• TASK INSTRUCTIONS:
Show all the lines in the data below that include the word "email".

• DATASET CONTENT:
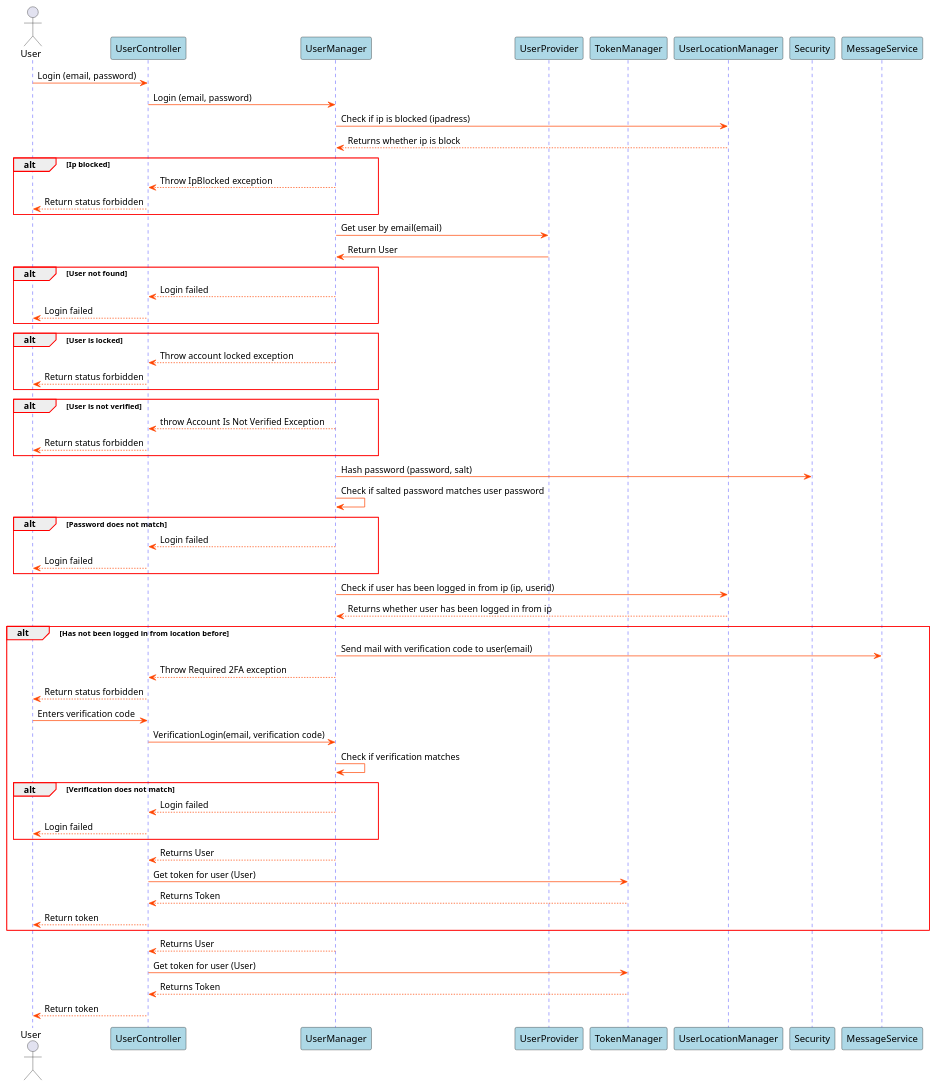
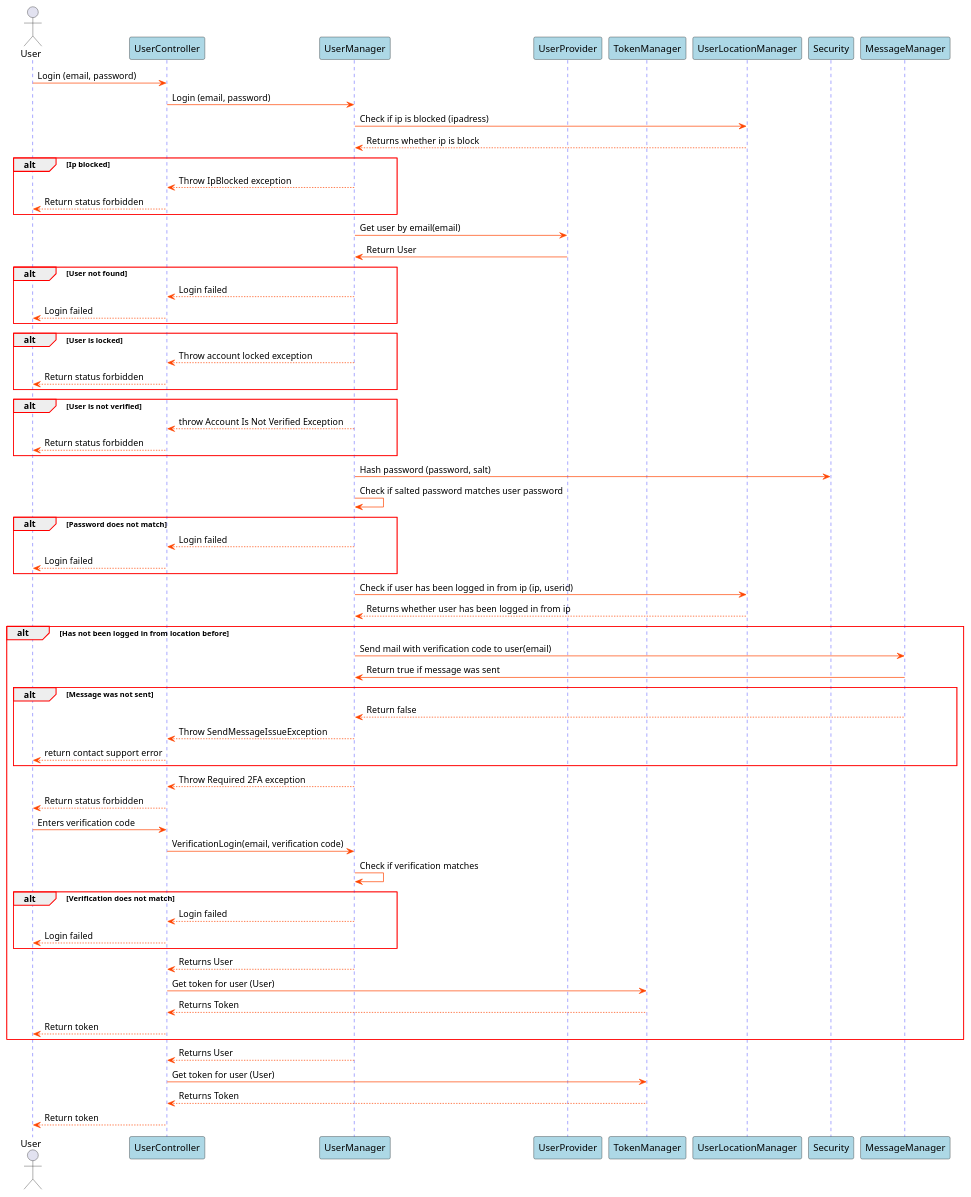
One commit to blackout1471/trust-us-school changed the diagram in Docs/SDDiagrams/LoginSD.plantuml. Above: the diagram before and after it, drawn with PlantUML. The commit also changed 5 other files, not shown here.

Commit message:
Added diagrams and unit tests for messagemanager

```diff
--- a/Docs/SDDiagrams/LoginSD.plantuml
+++ b/Docs/SDDiagrams/LoginSD.plantuml
@@ -1,97 +1,103 @@
 @startuml Login SD
 
 skinparam sequence {
     GroupBorderColor red
     GroupBorderThickness 1
 
     ArrowColor orangered
 
     LifeLineBorderColor blue
 
     ParticipantBackgroundColor lightblue
 }
 
 actor User
 participant UserController
 participant UserManager
 participant UserProvider
 participant TokenManager
 participant UserLocationManager
 participant Security
 
 User->UserController: Login (email, password)
 UserController->UserManager: Login (email, password)
 UserManager->UserLocationManager: Check if ip is blocked (ipadress)
 UserLocationManager-->UserManager: Returns whether ip is block
 
 alt Ip blocked
 UserManager-->UserController: Throw IpBlocked exception
 UserController-->User: Return status forbidden
 end
 
 UserManager->UserProvider: Get user by email(email)
 UserProvider->UserManager: Return User
 
 
 alt User not found
 
 UserManager-->UserController: Login failed
 UserController-->User: Login failed
 
 end
 
 alt User is locked
 
 UserManager-->UserController: Throw account locked exception
 UserController-->User: Return status forbidden
 
 end
 
 alt User is not verified
 
 UserManager-->UserController: throw Account Is Not Verified Exception
 UserController-->User: Return status forbidden
 
 end
 
 UserManager->Security: Hash password (password, salt)
 UserManager->UserManager: Check if salted password matches user password
 
 alt Password does not match
 
 UserManager-->UserController: Login failed
 UserController-->User: Login failed
 
 end
 
 
 UserManager->UserLocationManager: Check if user has been logged in from ip (ip, userid)
 UserLocationManager-->UserManager: Returns whether user has been logged in from ip
 
 alt Has not been logged in from location before
 
-UserManager->MessageService: Send mail with verification code to user(email)
+UserManager->MessageManager: Send mail with verification code to user(email)
+MessageManager->UserManager: Return true if message was sent
+alt Message was not sent
+MessageManager-->UserManager: Return false
+UserManager --> UserController: Throw SendMessageIssueException
+UserController --> User: return contact support error
+end
 UserManager-->UserController: Throw Required 2FA exception
 UserController-->User: Return status forbidden
 User->UserController: Enters verification code
 UserController->UserManager: VerificationLogin(email, verification code)
 UserManager->UserManager: Check if verification matches
 alt Verification does not match
 
 UserManager-->UserController: Login failed
 UserController-->User: Login failed
 
 end
 UserManager-->UserController: Returns User
 UserController->TokenManager: Get token for user (User)
 TokenManager-->UserController: Returns Token
 UserController-->User: Return token
 end
 
 UserManager-->UserController: Returns User
 UserController->TokenManager: Get token for user (User)
 TokenManager-->UserController: Returns Token
 
 UserController-->User: Return token
 
 @enduml
```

• WRITTEN REPLY:
 User->UserController: Login (email, password)
 UserController->UserManager: Login (email, password)
 UserManager->UserProvider: Get user by email(email)
-UserManager->MessageService: Send mail with verification code to user(email)
+UserManager->MessageManager: Send mail with verification code to user(email)
 UserController->UserManager: VerificationLogin(email, verification code)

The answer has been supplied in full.